On Saturday, forest officials had a rare sighting of four tigers together at Periyar Tiger Reserve in Thekkady, near the Tamil Nadu-Kerala border. A team of officials under deputy director of the Periyar Tiger Reserve Sanjayan Kumar observed the group and photographed them.
Tigers, like most felines, are solitary creatures and prefer to live alone, except when mating. The Central government declared 777 sqkm of forest area in Thekkady as a wildlife sanctuary in 1950 and it was named Periyar Tiger Reserve in 1978. The area was later extended to 925 sqkm. The reserve forest covers two districts in Kerala, including Patthanamthitta and Idukki, as well as areas of Kannagi Koil, Suruli and Megamalai of Theni district in Tamil Nadu. The tiger reserve gets approximately `300 crore from the World Bank and Japan governments with aim of saving wild animals, especially tigers.
In the last 10 years, many census processes were conducted and motion-detection cameras were installed in at least 20 spots to record the moments of animals. Photographs showed 350 elephants, 25,000 bison and lakhs of deer. However, the big cats were never photographed.
Many environmentalists criticised the government for spending money on the tiger reserve, which had no tigers. But the National Tiger Conservation Authority announced in 2011 that the reserve had six males and 12 females, creating a controversy among nature enthusiasts.

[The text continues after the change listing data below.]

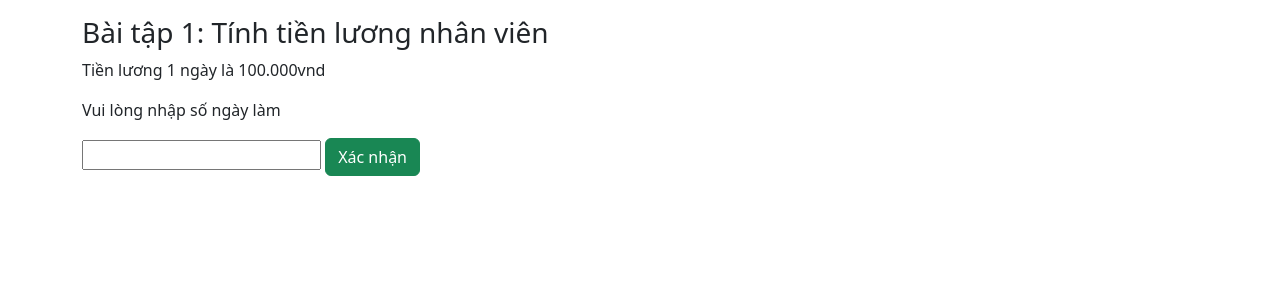
Repository: hcozyph/TranHuuPhuoc_BC43_BT_JS_Buoi2
Page: index.html
The author's editor kept a copy of each file at every save. The page is drawn from the files as they stood at one save, then again after the next save.
The browser window is 1280 px wide. The pictures show the whole page.

Above is the page before, as saved 2023-01-21 20:30:52.
Console error: ReferenceError: luongMotNgay is not defined

After the next save:
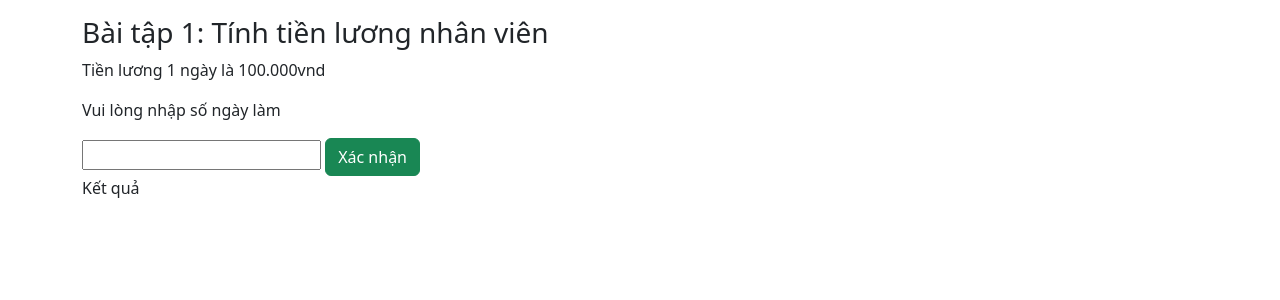
Saved 2 min 42 s later.
--- a/index.html
+++ b/index.html
@@ -44,6 +44,7 @@
                 >
                     Xác nhận
                 </button>
+                <p>Kết quả</p>
             </div>
         </div>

Later, officials said the reserve had about 36 tigers, although none were photographed. The sighting of the four tigers on Saturday has raised hopes that the tiger population in the reserve forest could have increased.